Tester: Satyam, Tejas Pandey
Editorialist: Pratiyush Mishra






Chef has an array A of length N.

In one operation, Chef can choose any subsequence of the array and any integer X and then add X to all the elements of the chosen subsequence.

Determine the minimum number of operations required to make all the elements of the array distinct.


Suppose in the array there are distinct elements A_1,A_2…A_n, with frequencies f_1,f_2,...,f_n. Then for each element A_i, we will proceed as follows:
Case \;1: f_i = 1
In this case the number is already distinct, so no operation is required.
Case \; 2: f_i > 1
In this case we will select half of elements of A_i and increase it by an arbitrary high number.

We can do the operations for all the distinct elements at the same time.
So in each operation, we will select all the distinct elements A_i, such that f_i > 1 and increase half of the elements to a arbitrary higher value.
Thus in all we just have to calculate the maximum f_i, say f_{max} and in each operation we will reduce the frequency f_{max} by half, thus our answer would be

\lceil log_{2}{f_{max}} \rceil

Since operations would be applied to all f_j < f_{max}, at the same time so we just have to calculate for maximum f_i.


O(N), for each test case.


Editorialist’s Solution
Setter’s Solution
Tester1’s Solution
Tester2’s Solution


It’s mind blowing!

1 Like

why ans is not max_freq-1 ?


for example ,consider this testcase :
i/p → 4
3 3 3 3
o/p → 2
output isnt 3 and 2 is the minimum, transformations will be like
1st step → 3 4 4 3 (x = 1)
2nd step → 3 4 7 6 (x = 3)


Problem is actually good, you need very keen observation to solve this one.


This was a really good problem! Thanks

thanks for this to the point explanation.

Anyone can share the java code for this qn.

Cool it is true realy

what does line 25 do in the editorial solution?

val = (long long)2 * val;

I was stuck on the same thought too. Consider 10 elements each with frequency 1000 and group them on basis of element value itself. ie each group has same element value.
You might think if in one operation we pick more than one element from each group it will just add more groups for next operation and your brain might just drop this approach at once. But thing to observe here is that more groups dont increase the required operations as subsequence you can choose in one operation has no fixed length. What matters is only how fast you can decrement the max frequency. and that is when you consider half elements from each group.

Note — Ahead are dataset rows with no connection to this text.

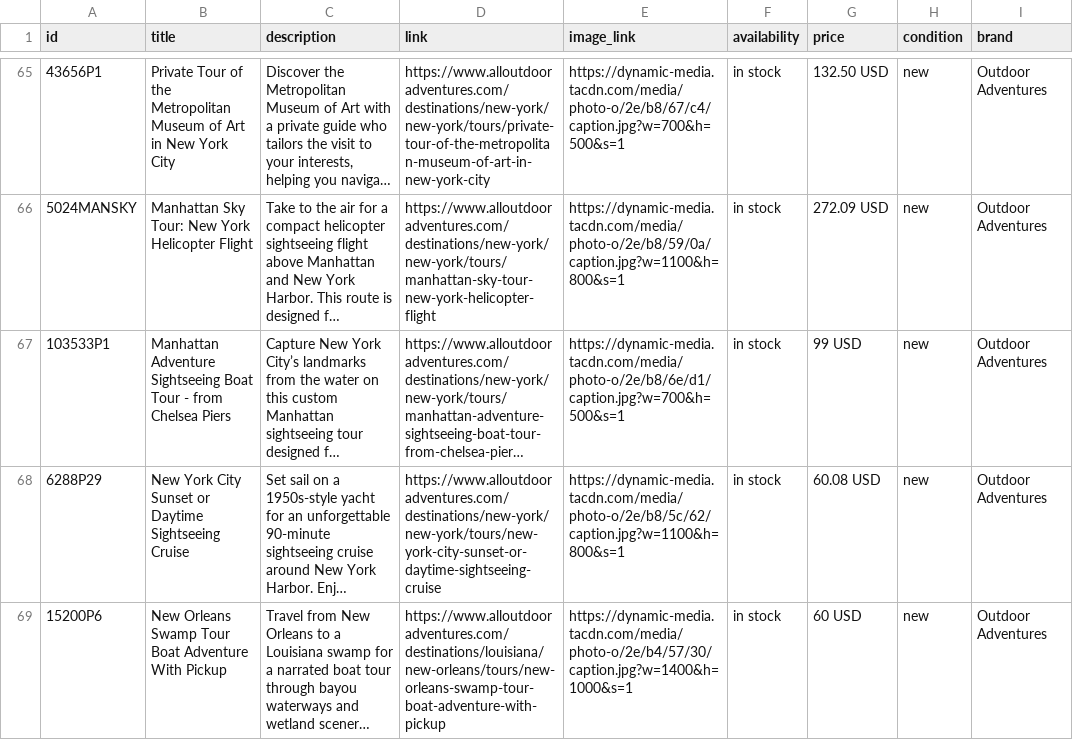
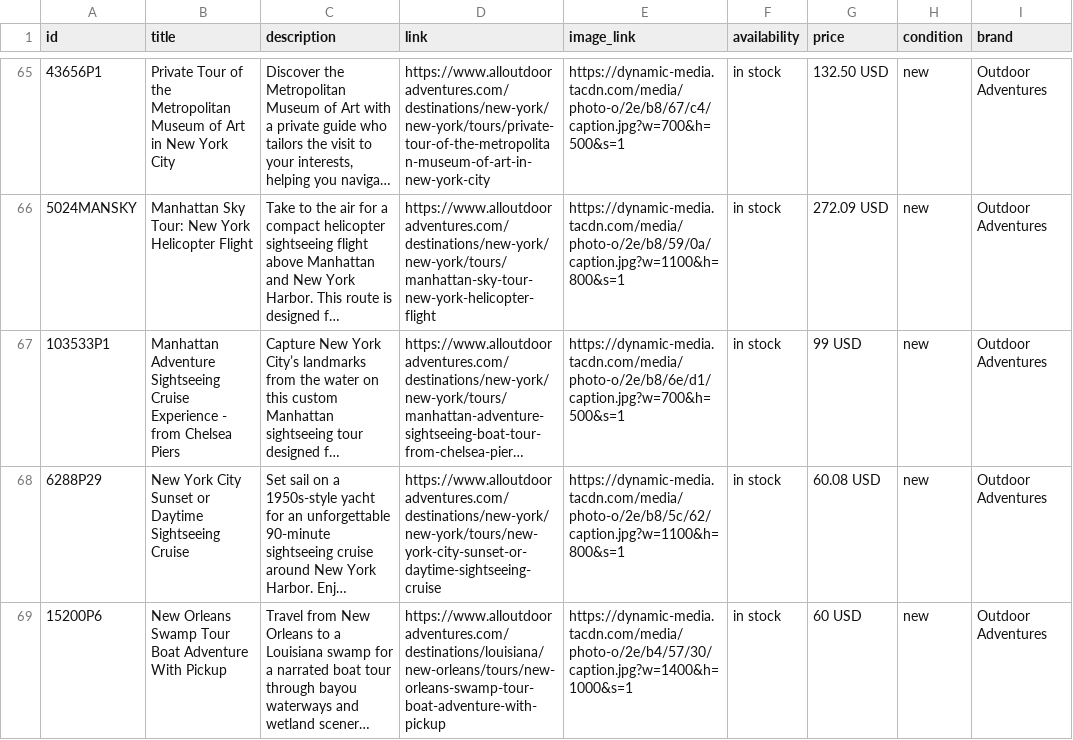
Before and after one commit to JoshuaTreeTours/alloutdooradventures2, a CSV file: data/merchantFeed.csv, drawn as a sheet; only a part is shown, gaps mark what is left out; long unchanged cells end in …; the diff names each change by its address in the sheet, - before the commit and + after, or states it on an @@ line.

Commit message:
Update merchantFeed.csv

```diff
--- a/data/merchantFeed.csv
+++ b/data/merchantFeed.csv
-B67 (title): …Adventure Sightseeing Boat Tour - from…
+B67 (title): …Adventure Sightseeing Cruise Experience - from…
```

good logic ! Like most of them, I had worked out the logic as max_freq - 1 and thought finally I would break out of Q5 curse but anyways… I will do it someday surely soon.